Johnson sees the same, “Couples are really incorporating local businesses, from donuts from Hurts Donuts to spirits from Wheat State Distilling, there is much more personalization and focus on local tastes.”
Outside of the local focus, Boone has seen other trends, including paper bouquets, smaller bridal parties and green weddings. Green as in eco-friendly. According to A Look at Wedding Industry Waste + Eco-friendly Wedding Tips by Botanical PaperWorks, the average wedding produces 400-600 lbs. of garbage. Boone has flowers blooming in her backyard as a result from Save-the-Date cards impregnated with seeds she created for a client. “It’s a thing. Using recyclable or repurposed items, flowers grown specifically in our region, even a living bar.”
A living bar? “It’s in line with the green wedding theme. Basically, it entails utilizing living items at the bar or as the bar. Using freshly cut greens and flowers with a laser-cut wood veneer or lattice with climbing ivy or clematis as the base of the bar,” Boone explains. “For one client, we’ll strategically place potted plants at the base of the bar and use a locally cut wood plank for the top. I’m excited – lots of new ways to get creative and be green at the same time!”
Because each believes the planning of a wedding is specific to the desires of the bride, each event can take on a personality and life of its own. From large and elaborate weddings to concise and intimate guest lists, the planning depends on the dream. Yet, there are still a few essential tidbits of advice each offers to both their clients and local partners.

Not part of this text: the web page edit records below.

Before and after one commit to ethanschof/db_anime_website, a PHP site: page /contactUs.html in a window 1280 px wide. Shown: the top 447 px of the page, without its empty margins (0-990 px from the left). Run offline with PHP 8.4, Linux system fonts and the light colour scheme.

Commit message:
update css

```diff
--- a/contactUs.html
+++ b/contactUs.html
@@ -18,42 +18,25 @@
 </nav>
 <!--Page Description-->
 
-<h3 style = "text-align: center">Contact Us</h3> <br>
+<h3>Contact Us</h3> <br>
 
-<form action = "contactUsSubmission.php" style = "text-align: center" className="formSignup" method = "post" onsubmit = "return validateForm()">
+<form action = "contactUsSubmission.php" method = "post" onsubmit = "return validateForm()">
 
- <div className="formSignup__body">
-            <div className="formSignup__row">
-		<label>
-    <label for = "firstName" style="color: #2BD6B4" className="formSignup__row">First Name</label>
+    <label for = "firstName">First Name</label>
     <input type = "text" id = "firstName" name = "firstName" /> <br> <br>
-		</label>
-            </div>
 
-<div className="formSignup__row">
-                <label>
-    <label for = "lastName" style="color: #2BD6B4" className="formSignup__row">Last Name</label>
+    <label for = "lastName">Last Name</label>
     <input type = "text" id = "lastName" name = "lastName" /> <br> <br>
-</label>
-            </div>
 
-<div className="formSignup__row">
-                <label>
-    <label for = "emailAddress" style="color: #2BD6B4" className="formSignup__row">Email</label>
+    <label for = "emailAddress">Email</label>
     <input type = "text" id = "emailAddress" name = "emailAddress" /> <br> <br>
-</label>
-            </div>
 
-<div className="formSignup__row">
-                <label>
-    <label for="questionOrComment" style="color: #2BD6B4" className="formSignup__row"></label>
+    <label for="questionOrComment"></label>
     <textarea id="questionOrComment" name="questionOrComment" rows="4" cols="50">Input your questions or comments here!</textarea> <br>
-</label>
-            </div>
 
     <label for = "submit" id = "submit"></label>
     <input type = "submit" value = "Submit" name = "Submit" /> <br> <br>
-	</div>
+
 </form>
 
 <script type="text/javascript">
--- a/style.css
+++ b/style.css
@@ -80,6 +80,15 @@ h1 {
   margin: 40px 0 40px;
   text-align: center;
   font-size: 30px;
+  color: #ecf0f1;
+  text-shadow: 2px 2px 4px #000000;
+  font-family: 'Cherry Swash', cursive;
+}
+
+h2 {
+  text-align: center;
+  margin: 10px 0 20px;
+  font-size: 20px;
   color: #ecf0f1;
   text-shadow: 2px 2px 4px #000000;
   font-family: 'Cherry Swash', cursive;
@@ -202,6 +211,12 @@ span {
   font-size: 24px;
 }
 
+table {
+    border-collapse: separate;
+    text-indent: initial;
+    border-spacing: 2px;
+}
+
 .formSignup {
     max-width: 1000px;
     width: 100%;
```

With regards to etiquette and starting off on the right foot with your new in-laws, Boone strongly suggests including the mother-of-the-groom and his sisters. “Do not leave them out of the festivities. Invite them to the dress-fitting or the cake tasting. Many times, the family of the groom feels left out and while they may decline your offer, it’s best to extend the invitation.”
Johnson’s advice is for the community. She wants clients and partners to know there is enough event business for all planners, vendors and venues. “We all work very hard, together. It isn’t caterer vs caterer or venue vs venue, it’s all about the feeling or ambiance the couple is seeking,” says Johnson. “If one business cannot provide what the bride wants her guest to feel during her wedding, our local businesses will work together to ensure the bride finds what she is seeking. It’s an incredible positive about our local industry.”
It seems our event planners also believe it’s all about you.
If you are newly engaged, here are a list of local wedding planners to help guide you to the ultimate perfect-for-you ICT wedding, beginning with our two experts who took time out of their busy schedule to provide input just for you. And, if you don’t see your favorite wedding planner on our list, feel free to share their name with us! Happy planning!